These are investments, not donations. Here is more recent information on "philanthrocapitalism". There is a new article titled “Michael Green interview. On Philanthrocapitalism, Thatcher and why globalisation is a good thing.” One has to be careful when there is expansion of US rich lists for national power with national support. It benefits very few people, certainly not the public at large.

Watch who’s working with Gates (the clique of rich families shows up again):

Napa Valley Community Foundation has published the results of a confidential donor survey conducted by the Center for Effective Philanthropy, an independent nonprofit research organization that provides assessment and analysis tools to clients like the Bill and Melinda Gates Foundation and the William and Flora Hewlett Foundation.

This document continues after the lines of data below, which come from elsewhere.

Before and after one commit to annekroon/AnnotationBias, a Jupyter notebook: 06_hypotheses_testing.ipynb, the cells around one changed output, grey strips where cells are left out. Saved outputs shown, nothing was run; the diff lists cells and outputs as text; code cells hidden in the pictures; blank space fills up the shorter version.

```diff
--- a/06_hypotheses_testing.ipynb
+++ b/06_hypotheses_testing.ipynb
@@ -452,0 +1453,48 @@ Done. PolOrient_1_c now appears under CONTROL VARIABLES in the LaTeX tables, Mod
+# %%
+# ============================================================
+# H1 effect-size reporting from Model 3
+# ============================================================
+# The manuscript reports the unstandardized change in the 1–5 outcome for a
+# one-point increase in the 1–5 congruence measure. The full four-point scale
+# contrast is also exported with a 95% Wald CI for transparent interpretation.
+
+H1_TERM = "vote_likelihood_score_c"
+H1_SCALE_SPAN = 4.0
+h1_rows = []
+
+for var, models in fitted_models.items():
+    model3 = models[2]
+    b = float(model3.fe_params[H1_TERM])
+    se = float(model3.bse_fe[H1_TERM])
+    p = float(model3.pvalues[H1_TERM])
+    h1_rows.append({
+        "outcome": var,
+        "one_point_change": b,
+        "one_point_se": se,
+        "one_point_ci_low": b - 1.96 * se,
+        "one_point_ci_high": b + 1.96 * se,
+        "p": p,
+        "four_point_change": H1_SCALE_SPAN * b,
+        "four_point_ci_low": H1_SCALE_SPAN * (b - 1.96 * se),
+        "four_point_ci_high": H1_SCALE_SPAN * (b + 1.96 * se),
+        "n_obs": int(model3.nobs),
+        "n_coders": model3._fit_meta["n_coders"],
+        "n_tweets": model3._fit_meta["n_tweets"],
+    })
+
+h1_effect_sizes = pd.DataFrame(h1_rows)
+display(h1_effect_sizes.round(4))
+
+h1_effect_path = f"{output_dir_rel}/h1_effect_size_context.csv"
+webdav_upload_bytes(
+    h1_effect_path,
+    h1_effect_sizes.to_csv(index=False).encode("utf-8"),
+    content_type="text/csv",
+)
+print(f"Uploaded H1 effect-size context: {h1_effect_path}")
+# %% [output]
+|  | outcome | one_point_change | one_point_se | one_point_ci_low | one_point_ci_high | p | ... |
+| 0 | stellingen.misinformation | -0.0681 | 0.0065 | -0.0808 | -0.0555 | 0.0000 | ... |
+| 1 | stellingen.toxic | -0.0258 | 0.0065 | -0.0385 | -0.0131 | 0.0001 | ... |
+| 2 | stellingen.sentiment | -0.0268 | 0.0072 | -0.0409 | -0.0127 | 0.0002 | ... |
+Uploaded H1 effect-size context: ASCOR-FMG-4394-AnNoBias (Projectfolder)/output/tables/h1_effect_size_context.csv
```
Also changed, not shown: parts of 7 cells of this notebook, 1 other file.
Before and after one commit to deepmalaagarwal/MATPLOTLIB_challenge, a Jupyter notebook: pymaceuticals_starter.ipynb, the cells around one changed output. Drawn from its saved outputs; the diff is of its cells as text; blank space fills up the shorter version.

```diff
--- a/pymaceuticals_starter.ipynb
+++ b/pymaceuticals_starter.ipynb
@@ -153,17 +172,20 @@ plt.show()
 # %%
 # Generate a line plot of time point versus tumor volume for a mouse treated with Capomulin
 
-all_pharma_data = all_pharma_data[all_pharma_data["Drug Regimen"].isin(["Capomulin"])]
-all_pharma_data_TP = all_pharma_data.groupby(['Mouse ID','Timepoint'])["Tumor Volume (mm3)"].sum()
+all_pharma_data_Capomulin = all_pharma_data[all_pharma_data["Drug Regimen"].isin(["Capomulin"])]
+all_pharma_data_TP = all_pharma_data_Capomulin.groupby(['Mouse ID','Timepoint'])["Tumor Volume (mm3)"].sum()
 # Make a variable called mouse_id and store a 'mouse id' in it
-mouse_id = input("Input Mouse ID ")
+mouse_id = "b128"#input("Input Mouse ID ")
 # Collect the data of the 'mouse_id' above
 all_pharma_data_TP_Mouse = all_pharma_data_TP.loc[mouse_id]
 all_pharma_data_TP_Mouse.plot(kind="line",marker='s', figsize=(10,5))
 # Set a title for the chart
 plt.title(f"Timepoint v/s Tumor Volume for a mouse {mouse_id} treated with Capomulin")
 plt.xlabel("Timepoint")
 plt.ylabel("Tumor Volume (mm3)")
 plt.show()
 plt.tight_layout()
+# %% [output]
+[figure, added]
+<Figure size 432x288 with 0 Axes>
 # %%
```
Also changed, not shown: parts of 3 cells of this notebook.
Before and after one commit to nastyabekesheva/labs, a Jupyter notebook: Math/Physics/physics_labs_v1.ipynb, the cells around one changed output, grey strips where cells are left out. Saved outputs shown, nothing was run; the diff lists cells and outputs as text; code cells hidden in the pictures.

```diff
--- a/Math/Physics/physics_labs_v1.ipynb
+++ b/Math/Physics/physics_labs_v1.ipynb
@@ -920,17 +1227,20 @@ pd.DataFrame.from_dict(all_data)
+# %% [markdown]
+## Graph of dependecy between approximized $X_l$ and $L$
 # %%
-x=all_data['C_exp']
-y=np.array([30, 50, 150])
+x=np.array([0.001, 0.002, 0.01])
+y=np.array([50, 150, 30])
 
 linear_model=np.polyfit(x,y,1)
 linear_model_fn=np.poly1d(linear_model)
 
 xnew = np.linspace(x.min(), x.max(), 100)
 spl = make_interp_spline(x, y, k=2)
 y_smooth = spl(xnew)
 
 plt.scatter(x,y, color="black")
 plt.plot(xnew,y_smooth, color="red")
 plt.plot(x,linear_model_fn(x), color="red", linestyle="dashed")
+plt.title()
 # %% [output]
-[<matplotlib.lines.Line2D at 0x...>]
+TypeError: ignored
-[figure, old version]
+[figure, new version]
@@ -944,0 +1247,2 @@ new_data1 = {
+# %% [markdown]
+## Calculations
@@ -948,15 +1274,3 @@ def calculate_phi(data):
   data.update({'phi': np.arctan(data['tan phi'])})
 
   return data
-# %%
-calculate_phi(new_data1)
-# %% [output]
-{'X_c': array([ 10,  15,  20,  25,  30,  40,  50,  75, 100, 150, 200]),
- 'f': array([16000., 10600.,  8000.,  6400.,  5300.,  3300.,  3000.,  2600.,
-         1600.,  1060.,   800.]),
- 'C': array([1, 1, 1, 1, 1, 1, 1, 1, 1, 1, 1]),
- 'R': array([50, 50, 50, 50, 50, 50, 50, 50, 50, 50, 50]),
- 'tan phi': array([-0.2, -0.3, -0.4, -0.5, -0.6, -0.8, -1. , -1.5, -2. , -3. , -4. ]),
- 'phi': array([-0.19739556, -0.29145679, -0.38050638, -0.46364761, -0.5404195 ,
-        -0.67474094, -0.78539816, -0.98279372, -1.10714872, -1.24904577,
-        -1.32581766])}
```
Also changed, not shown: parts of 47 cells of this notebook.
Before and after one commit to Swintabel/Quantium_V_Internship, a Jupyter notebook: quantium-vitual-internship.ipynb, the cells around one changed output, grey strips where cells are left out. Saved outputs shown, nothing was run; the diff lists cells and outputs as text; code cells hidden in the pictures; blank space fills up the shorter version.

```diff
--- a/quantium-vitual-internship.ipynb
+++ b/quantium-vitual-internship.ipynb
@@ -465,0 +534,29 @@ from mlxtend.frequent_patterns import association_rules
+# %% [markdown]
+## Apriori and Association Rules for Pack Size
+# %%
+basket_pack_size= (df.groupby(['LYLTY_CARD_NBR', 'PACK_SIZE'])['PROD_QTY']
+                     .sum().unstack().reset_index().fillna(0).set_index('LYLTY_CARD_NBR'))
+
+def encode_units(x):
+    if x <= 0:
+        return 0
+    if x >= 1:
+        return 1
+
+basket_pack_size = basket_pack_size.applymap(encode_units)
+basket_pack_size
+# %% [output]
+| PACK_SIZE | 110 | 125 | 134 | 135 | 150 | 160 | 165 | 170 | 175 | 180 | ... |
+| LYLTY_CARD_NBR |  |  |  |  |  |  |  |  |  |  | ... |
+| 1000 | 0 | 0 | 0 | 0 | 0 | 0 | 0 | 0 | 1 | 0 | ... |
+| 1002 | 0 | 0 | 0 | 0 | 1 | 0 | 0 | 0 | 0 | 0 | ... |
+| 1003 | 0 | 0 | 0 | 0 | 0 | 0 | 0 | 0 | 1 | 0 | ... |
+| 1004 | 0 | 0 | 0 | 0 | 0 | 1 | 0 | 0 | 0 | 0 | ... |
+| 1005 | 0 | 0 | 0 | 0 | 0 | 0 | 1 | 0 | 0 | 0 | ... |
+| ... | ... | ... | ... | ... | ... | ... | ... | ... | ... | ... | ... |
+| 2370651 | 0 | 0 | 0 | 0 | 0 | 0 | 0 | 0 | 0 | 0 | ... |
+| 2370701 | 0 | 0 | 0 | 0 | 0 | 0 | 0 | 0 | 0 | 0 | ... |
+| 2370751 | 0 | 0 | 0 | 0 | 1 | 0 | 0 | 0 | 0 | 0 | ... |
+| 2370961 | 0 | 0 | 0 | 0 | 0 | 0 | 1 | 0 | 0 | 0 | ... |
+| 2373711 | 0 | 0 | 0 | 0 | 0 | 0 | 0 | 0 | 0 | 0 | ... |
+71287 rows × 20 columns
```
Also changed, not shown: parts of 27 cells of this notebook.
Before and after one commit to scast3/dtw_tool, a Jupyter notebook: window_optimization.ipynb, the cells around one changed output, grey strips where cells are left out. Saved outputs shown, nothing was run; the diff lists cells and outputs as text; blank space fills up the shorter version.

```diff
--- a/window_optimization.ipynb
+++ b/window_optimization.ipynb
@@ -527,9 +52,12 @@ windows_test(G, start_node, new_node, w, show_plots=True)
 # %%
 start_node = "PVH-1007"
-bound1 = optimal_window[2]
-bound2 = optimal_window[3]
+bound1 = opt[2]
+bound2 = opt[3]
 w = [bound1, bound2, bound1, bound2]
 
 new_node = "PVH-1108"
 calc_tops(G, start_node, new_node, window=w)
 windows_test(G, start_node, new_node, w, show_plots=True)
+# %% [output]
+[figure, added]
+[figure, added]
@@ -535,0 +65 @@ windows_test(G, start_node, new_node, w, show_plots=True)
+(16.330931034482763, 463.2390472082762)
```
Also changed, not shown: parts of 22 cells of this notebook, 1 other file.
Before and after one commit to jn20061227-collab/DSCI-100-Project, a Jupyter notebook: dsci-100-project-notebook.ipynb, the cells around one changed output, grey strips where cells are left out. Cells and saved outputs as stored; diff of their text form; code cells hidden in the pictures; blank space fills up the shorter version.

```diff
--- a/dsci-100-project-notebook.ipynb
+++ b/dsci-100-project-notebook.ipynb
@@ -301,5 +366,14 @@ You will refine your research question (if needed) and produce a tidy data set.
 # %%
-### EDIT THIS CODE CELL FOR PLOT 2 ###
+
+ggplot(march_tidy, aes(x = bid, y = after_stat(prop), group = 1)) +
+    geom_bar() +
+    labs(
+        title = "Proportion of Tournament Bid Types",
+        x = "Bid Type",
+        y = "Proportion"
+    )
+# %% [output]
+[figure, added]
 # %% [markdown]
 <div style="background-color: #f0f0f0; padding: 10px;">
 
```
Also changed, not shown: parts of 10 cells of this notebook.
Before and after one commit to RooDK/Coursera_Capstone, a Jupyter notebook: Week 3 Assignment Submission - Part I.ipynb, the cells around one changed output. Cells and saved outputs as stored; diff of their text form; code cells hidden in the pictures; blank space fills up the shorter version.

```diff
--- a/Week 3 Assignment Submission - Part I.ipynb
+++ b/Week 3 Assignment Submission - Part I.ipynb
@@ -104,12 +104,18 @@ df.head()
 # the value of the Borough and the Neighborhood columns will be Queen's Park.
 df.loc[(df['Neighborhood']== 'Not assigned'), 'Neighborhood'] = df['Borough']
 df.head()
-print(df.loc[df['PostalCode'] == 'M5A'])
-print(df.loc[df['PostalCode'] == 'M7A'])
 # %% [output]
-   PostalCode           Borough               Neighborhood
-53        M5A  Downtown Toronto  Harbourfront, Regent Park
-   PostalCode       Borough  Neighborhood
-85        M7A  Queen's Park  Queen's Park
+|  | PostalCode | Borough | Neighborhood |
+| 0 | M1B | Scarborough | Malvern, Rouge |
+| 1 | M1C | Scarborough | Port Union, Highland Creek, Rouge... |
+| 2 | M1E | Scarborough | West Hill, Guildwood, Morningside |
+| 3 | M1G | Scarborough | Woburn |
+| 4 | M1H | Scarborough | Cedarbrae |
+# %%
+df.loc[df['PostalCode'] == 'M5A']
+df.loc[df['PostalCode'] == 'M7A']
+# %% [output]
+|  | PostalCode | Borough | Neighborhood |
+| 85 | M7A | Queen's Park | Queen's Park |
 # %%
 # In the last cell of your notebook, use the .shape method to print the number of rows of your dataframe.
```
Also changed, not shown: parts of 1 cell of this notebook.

Here is more evidence of the Gates Foundation taking control of education. It’s just days old and it’s critical:

Education conversation and the Gates Foundation

[...]

Meanwhile, Professors, Learned Societies & commercial schools, and some painfully self-serving non-profit foundations and Universities never even address the need for solid pedagogic content. The current crop of in-charge “Leaders” dangerously resembles the Investment Bankers who remain in charge of the economic systems that they nearly bankrupted. A leveraged operation like a major newspaper, teacher organization or more ideally the US Department of Education should hold an ongoing “convention” of the nation’s leading educators to consider and endorse a covenant of principles and more importantly prescriptive practices. This should be done on a website that transparently allows entries to be challenged, tweaked and further specified for different age-grade-situational conditions. Sadly there is no free market in which monitored packaged bids & buys help to identify the best ideas and practices (Sound familiar?).

The Gates Foundation also wants to control public libraries, as we demonstrated in older posts. A bunch of self-serving ‘studies’ is how it’s done. Don’t publications see the conflicts of interest? It’s not as though these studies are independent.

The study was funded by the Bill & Melinda Gates Foundation and the Institute of Museum and Library Services.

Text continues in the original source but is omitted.